Scientists have long theorized that Egyptians used a ramp of some kind in building the pyramids, and a new discovery in an ancient quarry might provide a tangible look at just such a system. Researchers say they found the remains of a system that dates back 4,500 years, to around the time when the Great Pyramid of Giza was built. "This system is composed of a central ramp flanked by two staircases with numerous post holes," Yannis Gourdon of the French Institute for Oriental Archaeology tells Live Science. As the Guardian explains, the ramp system as built would have allowed workers to pull giant alabaster blocks out of the quarry faster and at a steeper angle—perhaps 20% or more—than previously thought.

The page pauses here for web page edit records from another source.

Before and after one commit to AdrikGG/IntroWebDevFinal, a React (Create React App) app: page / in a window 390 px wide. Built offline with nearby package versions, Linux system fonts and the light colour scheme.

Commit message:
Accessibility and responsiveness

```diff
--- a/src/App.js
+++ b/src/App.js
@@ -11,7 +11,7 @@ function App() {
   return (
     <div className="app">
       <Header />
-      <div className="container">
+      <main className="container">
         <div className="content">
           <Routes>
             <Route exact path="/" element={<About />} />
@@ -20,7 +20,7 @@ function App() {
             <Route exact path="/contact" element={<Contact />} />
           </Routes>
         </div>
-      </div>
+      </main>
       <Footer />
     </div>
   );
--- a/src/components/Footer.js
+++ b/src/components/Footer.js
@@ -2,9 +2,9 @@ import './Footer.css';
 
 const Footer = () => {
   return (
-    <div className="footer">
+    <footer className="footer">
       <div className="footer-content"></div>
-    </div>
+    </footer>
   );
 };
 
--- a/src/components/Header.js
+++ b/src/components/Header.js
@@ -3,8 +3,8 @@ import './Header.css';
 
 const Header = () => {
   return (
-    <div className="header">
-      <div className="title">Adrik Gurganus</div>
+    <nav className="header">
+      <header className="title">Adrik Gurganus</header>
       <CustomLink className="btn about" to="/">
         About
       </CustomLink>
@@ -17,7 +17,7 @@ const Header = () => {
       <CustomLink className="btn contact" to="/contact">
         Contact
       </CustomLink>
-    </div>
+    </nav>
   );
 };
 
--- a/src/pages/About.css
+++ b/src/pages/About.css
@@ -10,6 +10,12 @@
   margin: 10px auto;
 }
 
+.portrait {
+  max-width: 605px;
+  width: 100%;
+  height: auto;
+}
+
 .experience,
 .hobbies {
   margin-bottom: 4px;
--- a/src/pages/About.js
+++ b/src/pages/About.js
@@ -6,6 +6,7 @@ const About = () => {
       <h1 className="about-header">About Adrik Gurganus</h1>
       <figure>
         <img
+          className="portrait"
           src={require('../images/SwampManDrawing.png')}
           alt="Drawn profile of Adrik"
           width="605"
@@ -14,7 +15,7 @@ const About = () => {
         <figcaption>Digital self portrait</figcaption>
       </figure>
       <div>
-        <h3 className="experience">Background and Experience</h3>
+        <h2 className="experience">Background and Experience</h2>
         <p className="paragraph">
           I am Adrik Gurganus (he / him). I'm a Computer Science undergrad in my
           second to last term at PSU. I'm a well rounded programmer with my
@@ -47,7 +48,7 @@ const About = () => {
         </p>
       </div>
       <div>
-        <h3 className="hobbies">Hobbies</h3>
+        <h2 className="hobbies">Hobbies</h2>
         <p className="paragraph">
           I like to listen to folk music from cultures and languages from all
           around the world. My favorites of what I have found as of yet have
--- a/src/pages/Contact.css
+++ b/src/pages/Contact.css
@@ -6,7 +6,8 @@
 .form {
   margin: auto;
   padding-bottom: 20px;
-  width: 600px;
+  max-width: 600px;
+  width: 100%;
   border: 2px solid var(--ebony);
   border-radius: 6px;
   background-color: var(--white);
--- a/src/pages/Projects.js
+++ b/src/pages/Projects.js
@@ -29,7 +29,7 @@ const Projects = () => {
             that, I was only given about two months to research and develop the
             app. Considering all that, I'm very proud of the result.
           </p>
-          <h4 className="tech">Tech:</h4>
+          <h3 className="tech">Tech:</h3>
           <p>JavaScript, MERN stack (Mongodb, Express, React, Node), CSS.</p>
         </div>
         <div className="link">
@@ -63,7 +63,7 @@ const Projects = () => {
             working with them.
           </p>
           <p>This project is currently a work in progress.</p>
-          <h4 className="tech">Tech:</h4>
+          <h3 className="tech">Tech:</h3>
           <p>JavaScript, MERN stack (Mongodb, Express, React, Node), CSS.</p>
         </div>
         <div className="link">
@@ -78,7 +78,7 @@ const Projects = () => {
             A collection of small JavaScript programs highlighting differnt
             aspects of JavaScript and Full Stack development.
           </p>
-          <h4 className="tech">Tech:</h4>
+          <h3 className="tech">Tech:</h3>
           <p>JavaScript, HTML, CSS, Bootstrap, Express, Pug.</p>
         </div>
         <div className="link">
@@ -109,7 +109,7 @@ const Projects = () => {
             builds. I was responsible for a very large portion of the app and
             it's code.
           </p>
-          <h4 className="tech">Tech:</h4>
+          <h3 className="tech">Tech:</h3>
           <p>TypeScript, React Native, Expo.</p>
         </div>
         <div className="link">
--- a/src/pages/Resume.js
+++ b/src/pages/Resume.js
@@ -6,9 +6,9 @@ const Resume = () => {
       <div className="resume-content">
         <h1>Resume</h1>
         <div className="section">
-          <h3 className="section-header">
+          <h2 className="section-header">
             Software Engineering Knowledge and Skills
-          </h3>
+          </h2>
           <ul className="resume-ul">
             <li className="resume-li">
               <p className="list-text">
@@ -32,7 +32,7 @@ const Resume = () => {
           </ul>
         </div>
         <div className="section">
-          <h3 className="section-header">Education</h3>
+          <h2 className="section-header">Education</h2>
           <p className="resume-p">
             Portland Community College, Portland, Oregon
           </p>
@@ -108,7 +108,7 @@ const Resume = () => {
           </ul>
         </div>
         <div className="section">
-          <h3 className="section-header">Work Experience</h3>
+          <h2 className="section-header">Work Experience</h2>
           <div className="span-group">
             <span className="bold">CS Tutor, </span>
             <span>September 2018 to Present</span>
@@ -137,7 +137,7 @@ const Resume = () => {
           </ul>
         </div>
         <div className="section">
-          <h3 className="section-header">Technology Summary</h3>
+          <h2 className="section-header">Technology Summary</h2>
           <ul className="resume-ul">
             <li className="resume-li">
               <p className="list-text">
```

“The system we have discovered would allow more people to exert force at one time, so it means you would be able to exert more force and move the blocks more quickly,” Roland Enmarch of the University of Liverpool. The post holes suggest that a pulley system of some sort was in place, with workers above, below, and on either side of the blocks on the staircases pulling in unison. Inscriptions found near the system date it to the time of Pharaoh Khufu, or Cheops, who had the Great Pyramid built, per a post at Phys.org. (This teenager got a unique view of the pyramid, albeit an illegal one.)